Popeye celebrates his 75th birthday this year with a retrospective at the Museum of Television and Radio, which was unveiled on Nov. 13, 2004 and features rarities and collectibles from the cartoon hero's career.
"There are very few characters that are that old and still in the public consciousness," said Barry Monush, curator of the exhibit. "It's quite impressive to stick around that long and stay recognizable."
The exhibit at the midtown Manhattan museum features five flat-screen televisions running a loop of classic cartoons, with Popeye proclaiming, "I yam what I yam." He's joined by the usual cast of sidekicks: love interest Olive Oyl, nemesis Bluto, the ever-indigent Wimpy and baby Swee' Pea.
Popeye was launched in 1929, debuting in a minor role in the comic strip THIMBLE THEATER. The sailor was an immediate hit with readers, and artist E.C. Segar converted him into the star of the strip within two years. Several of the THIMBLE THEATER strips, including one from the Dec. 12, 1931, New York Evening Journal, are on display.
The Max Fleischer short films, 109 in all, propelled the spinach-eating soldier into icon status in 1933. Spinach consumption in the United States jumped 33% during the 1930s.
In the 1950s, the Fleischer cartoons arrived on television and created a whole new generation of Popeye fans. New POPEYE cartoons, produced by Hanna-Barbera, debuted in the 1970s, although that incarnation was more politically correct: He didn't smoke a pipe, and was far less likely to pound Bluto into a pulp.
"I've never read anywhere why spinach was chosen," said curator Monush. "Maybe it was something that Segar liked. Or hated.

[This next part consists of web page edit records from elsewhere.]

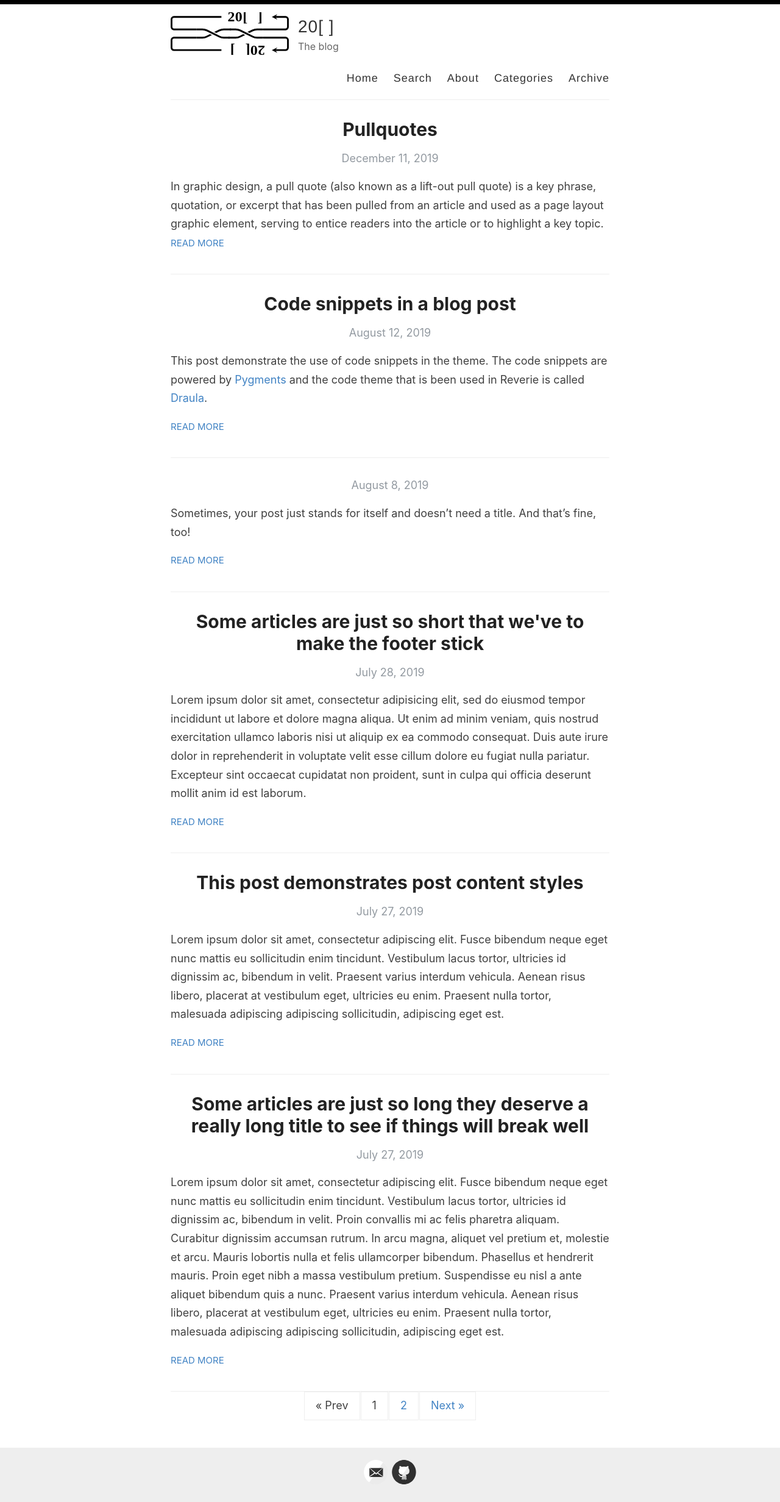
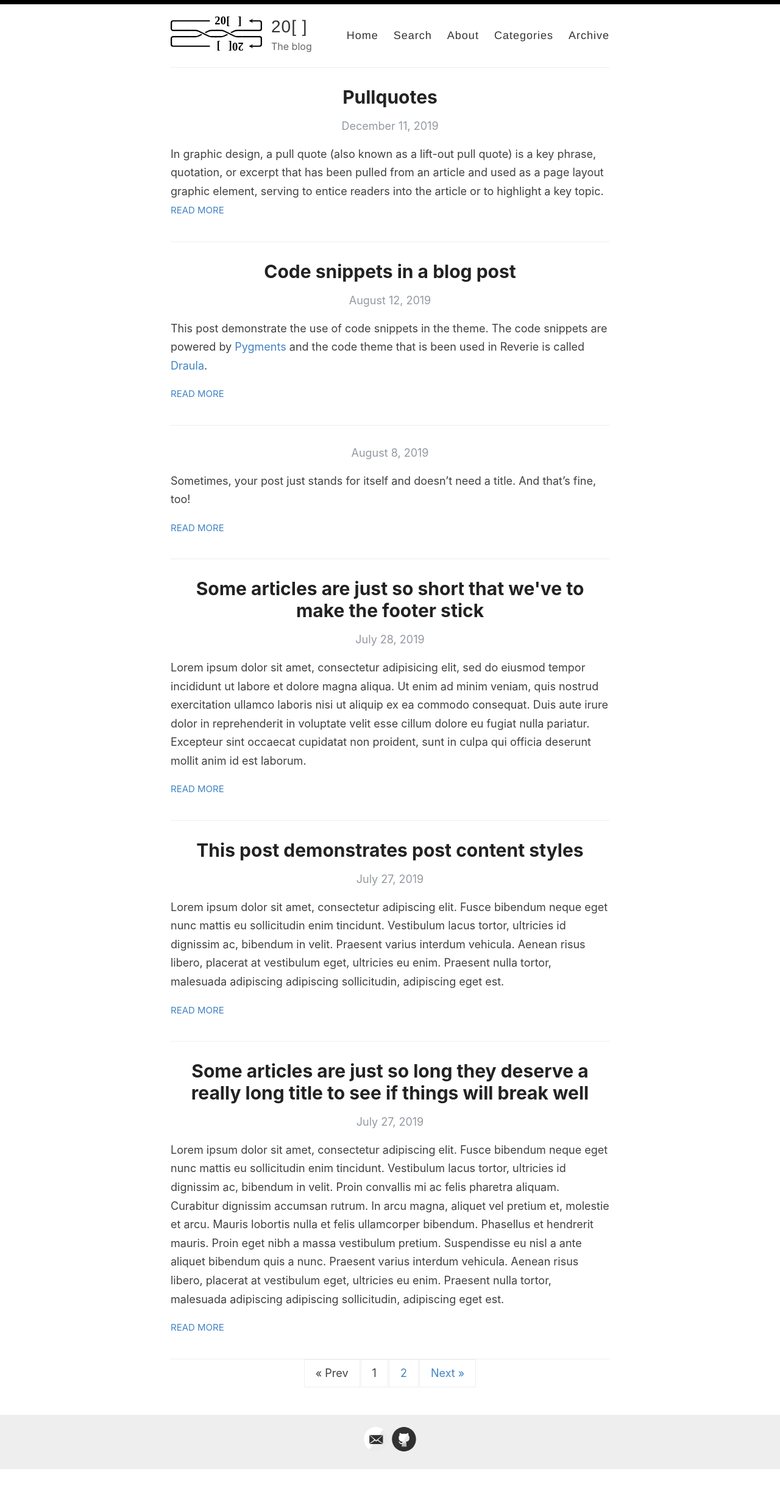
Before and after one commit to eric-downes/20sq-blog, a Jekyll site: the page built from index.html, in a window 1280 px wide. Shown: the whole page at 61% size. Built offline with Jekyll 4.4.1, drawn with Linux system fonts in a browser that asks for light colours; the list of posts is cut into pages by our own code; after the commit the page ends 2410 px from its top, so only the background shows below that.

Commit message:
Well that didn't work. Second try!

```diff
--- a/assets/style.scss
+++ b/assets/style.scss
@@ -279,21 +279,21 @@ p > img {
 
 .site-avatar {
   float: left;
-  width: 194px;
+  width: 150px;
   height: 70px;
   margin-right: 15px;
 
   @include mobile {
-    float: left;
+    float: none;
     display: block;
     margin: 0 auto;
   }
 
   img {
     border-radius: 5px;
-    width: 194px;
+    width: 150px;
     height: 70px;
-    object-fit: cover;
+    object-fit: scale-down;
   }
 }
 
@@ -301,7 +301,7 @@ p > img {
   float: left;
 
   @include mobile {
-    float: left;
+    float: none;
     display: block;
     margin: 0 auto;
   }
@@ -318,6 +318,7 @@ p > img {
   text-align: left;
 
   @include mobile {
+    display: none;
     text-align: center;
   }
 }
```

Maybe it was just a big joke."
Popeye is known in Denmark as Skipper Skraek and in Italy as Bracchio Di Ferro (Iron Arm).
The retrospective also features a variety of Popeye memorabilia, from comic books to an original 1933 production cell to the "Official Popeye Pipe," still in its original package with the promise "It toots!"
"Well, Blow Me Down!: 75 Years of Popeye" runs through Jan. 30, 2005. Admission is $10 for adults, $8 for senior citizens and $5 for children under 14.